[Data items]
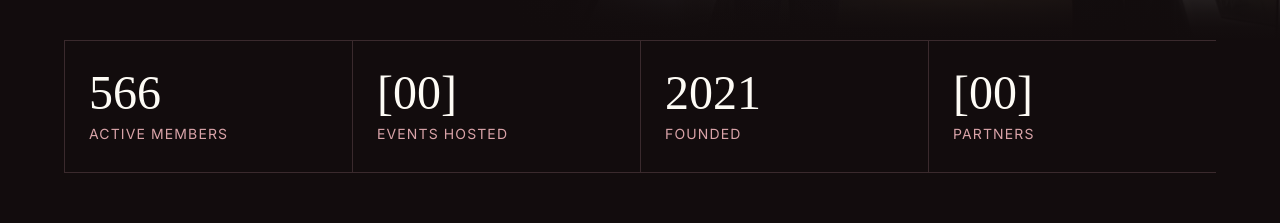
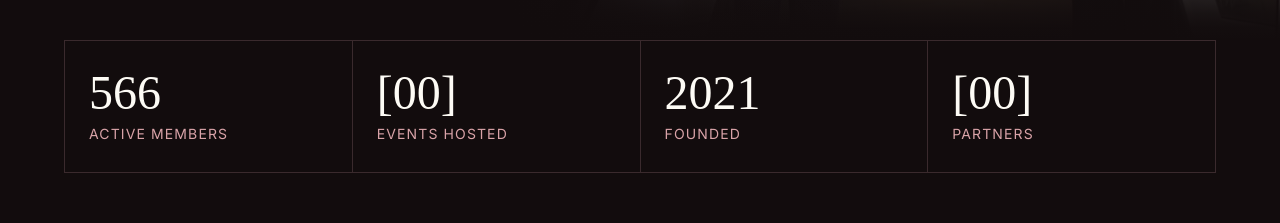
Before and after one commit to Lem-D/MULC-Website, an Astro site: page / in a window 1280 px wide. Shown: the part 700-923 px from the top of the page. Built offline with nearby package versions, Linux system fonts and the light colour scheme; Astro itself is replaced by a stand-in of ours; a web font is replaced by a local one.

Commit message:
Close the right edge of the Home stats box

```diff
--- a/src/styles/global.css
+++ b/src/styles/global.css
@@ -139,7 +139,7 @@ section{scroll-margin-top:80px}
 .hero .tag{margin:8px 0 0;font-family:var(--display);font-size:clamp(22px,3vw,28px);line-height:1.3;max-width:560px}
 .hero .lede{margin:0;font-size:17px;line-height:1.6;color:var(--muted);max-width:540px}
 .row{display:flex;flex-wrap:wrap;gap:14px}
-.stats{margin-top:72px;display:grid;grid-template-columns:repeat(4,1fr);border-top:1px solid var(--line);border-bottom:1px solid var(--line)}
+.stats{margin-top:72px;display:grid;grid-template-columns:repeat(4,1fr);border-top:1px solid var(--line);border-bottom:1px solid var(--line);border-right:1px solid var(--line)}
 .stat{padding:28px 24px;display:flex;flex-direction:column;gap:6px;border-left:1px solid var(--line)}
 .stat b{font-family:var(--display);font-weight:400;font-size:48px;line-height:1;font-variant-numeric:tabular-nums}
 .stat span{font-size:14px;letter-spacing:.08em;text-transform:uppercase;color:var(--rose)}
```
---
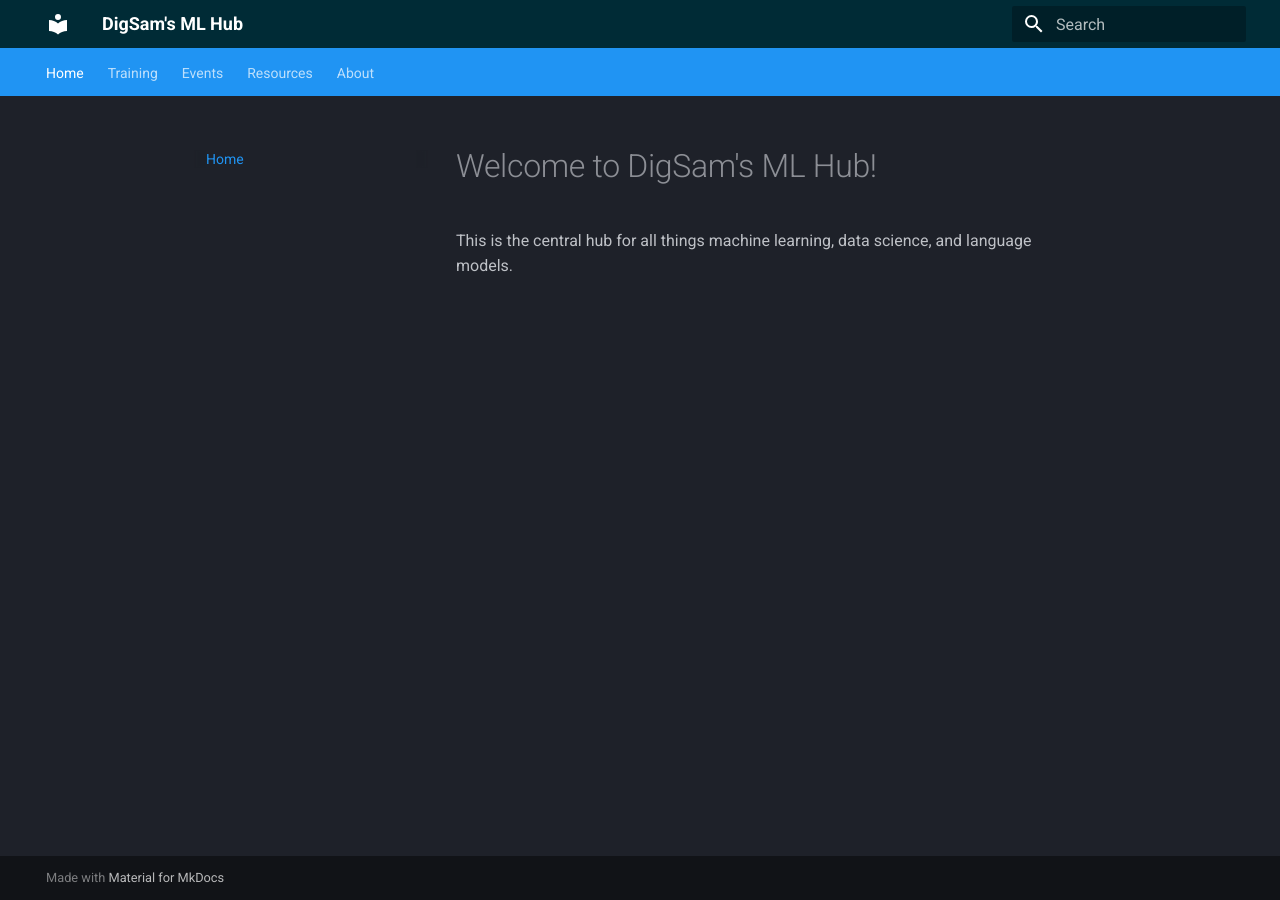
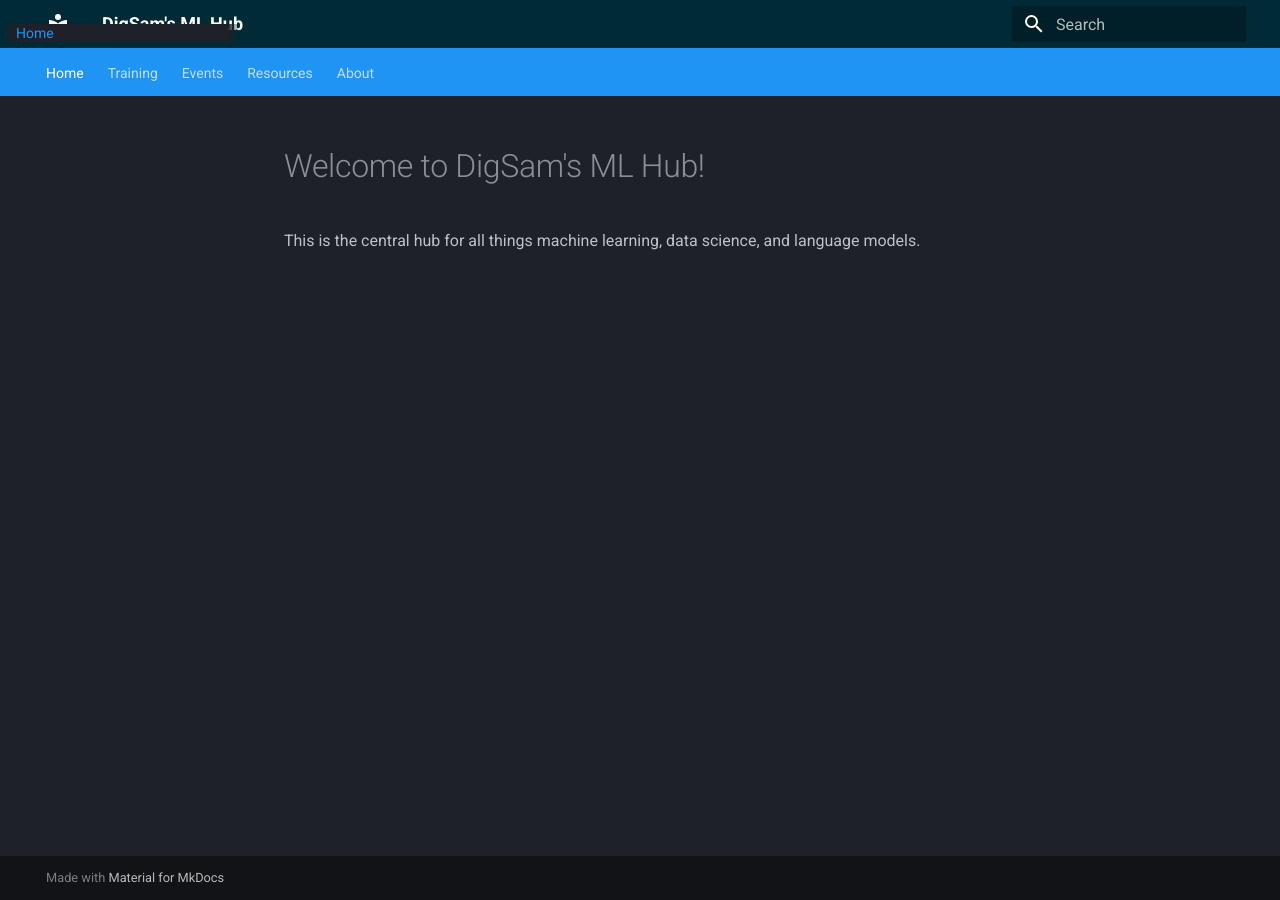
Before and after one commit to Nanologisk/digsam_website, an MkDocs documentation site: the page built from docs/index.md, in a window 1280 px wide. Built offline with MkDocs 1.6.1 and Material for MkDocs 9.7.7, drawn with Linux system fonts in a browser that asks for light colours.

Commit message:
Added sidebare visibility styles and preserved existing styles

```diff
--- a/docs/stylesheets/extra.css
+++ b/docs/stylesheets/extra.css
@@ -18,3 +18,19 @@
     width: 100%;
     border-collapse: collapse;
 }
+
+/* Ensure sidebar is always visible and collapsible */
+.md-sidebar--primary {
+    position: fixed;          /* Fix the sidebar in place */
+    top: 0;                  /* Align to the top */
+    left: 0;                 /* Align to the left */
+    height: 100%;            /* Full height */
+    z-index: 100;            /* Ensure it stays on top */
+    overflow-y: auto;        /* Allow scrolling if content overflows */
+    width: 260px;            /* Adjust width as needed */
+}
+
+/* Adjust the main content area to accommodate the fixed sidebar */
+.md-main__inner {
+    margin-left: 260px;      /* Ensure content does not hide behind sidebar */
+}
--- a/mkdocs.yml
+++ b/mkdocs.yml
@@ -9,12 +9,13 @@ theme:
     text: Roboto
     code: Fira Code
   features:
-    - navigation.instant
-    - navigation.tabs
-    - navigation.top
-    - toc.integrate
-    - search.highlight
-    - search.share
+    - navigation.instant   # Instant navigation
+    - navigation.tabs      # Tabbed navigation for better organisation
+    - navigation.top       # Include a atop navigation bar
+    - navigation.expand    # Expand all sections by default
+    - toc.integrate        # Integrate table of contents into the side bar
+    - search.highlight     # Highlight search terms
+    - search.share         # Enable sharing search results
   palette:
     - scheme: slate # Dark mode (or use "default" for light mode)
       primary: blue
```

▶ Work item
Say how many lines in the records above hold "bottom", and give no other text.

▶ Result for this task
2